Credit: Phoebe Powell
Review by James Robertson

The Malthouse Theatre’s latest theatrical offering comes in the form of 'K-Box', an original work by Ra Chapman that questions the lives and values of middle-class Australia all with a blitzing comedic flair.

Chapman offers a personal slice of life drama that expertly flits between beautifully constructed and introspective character work to cheer-worthy, laugh-out-loud moments.

K-Box follows Lucy, played by Susanna Qian, a 30-something woman who moves back in with her parents in their quaint country town after things don’t work out between her and her boyfriend.

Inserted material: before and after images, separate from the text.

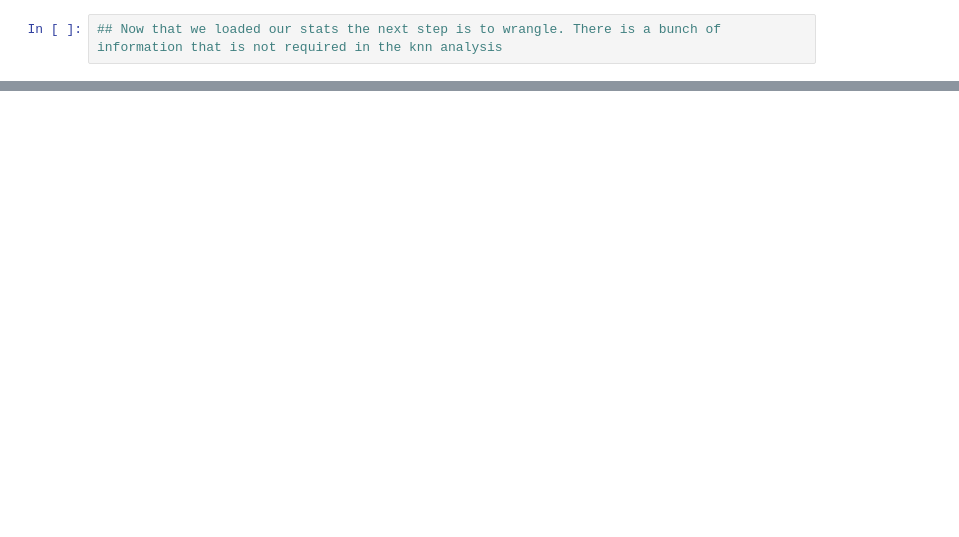
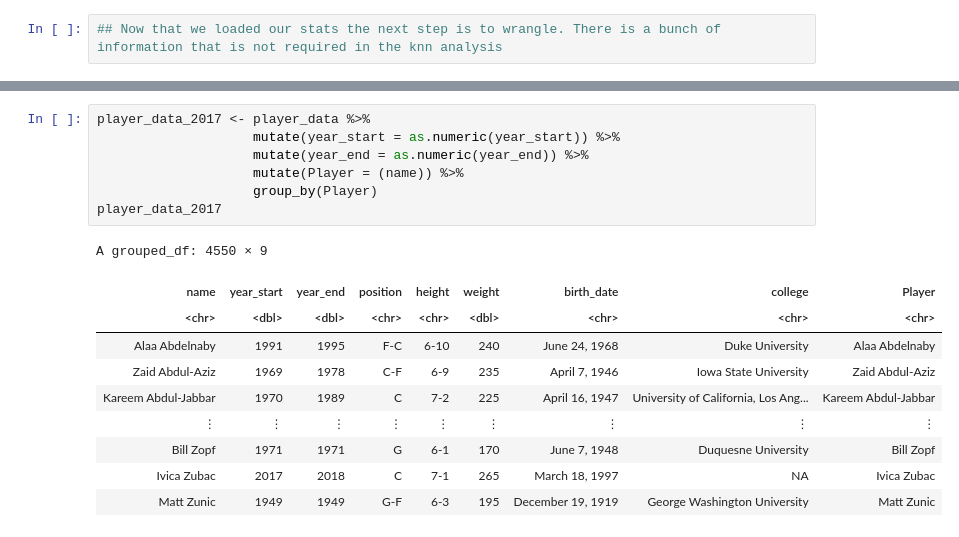
Before and after one commit to Knight-Oikos/Basketball-Player-Identification-Classification, a Jupyter notebook: BasketballPlayerKNN.ipynb, the cells around one changed output, grey strips where cells are left out. Cells and saved outputs as stored; diff of their text form; blank space fills up the shorter version.

```diff
--- a/BasketballPlayerKNN.ipynb
+++ b/BasketballPlayerKNN.ipynb
@@ -98,0 +160,18 @@ ggplot()
+# %%
+player_data_2017 <- player_data %>%
+                    mutate(year_start = as.numeric(year_start)) %>%
+                    mutate(year_end = as.numeric(year_end)) %>%
+                    mutate(Player = (name)) %>%
+                    group_by(Player)
+player_data_2017
+# %% [output]
+A grouped_df: 4550 × 9
+| name | year_start | year_end | position | height | weight | birth_date | college | Player |
+| <chr> | <dbl> | <dbl> | <chr> | <chr> | <dbl> | <chr> | <chr> | <chr> |
+| Alaa Abdelnaby | 1991 | 1995 | F-C | 6-10 | 240 | June 24, 1968 | Duke University | Alaa Abdelnaby |
+| Zaid Abdul-Aziz | 1969 | 1978 | C-F | 6-9 | 235 | April 7, 1946 | Iowa State University | Zaid Abdul-Aziz |
+| Kareem Abdul-Jabbar | 1970 | 1989 | C | 7-2 | 225 | April 16, 1947 | University of California, Los Ang... | Kareem Abdul-Jabbar |
+| ⋮ | ⋮ | ⋮ | ⋮ | ⋮ | ⋮ | ⋮ | ⋮ | ⋮ |
+| Bill Zopf | 1971 | 1971 | G | 6-1 | 170 | June 7, 1948 | Duquesne University | Bill Zopf |
+| Ivica Zubac | 2017 | 2018 | C | 7-1 | 265 | March 18, 1997 | NA | Ivica Zubac |
+| Matt Zunic | 1949 | 1949 | G-F | 6-3 | 195 | December 19, 1919 | George Washington University | Matt Zunic |
```
Also changed, not shown: parts of 16 cells of this notebook.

A Korean adoptee of two white Australian parents, played by Syd Brisbane and Maude Davey, Lucy grapples with her own identity as childhood memories are uprooted.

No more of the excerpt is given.